_Task details_.
Write out every line below that contains "class".
Material supplied START
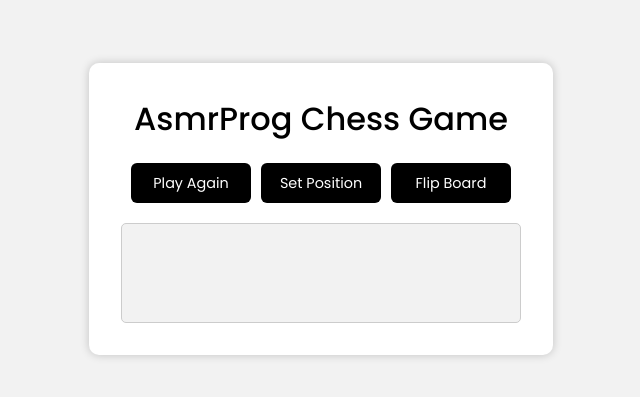
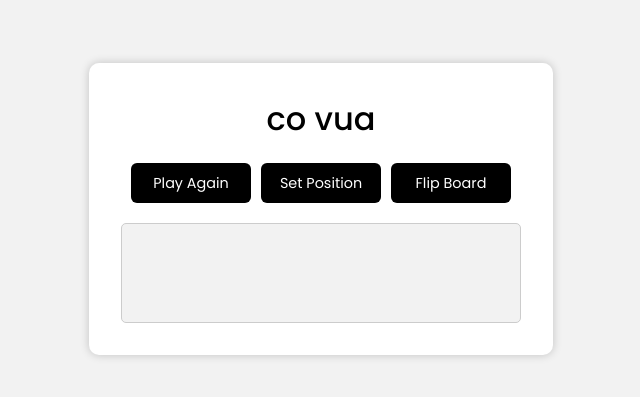
Before and after one commit to myshorts/covua, a plain HTML site: page index.html in a window 1280 px wide. Shown: the part 191-588 px from the top of the page, without its empty margins (319-959 px from the left). Drawn offline with nearby package versions, Linux system fonts and the light colour scheme.

Commit message:
Update index.html
Signed-off-by: myshorts <102051351+myshorts@users.noreply.github.com>

```diff
--- a/index.html
+++ b/index.html
@@ -12,7 +12,7 @@
 <body>
 
     <div class="container">
-        <h1>AsmrProg Chess Game</h1>
+        <h1>co vua </h1>
         <div class="board" id="board"></div>
         <div class="buttons">
             <button class="play-again">Play Again</button>
```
Material supplied END
_Answer below_.
     <div class="container">
         <div class="board" id="board"></div>
         <div class="buttons">
             <button class="play-again">Play Again</button>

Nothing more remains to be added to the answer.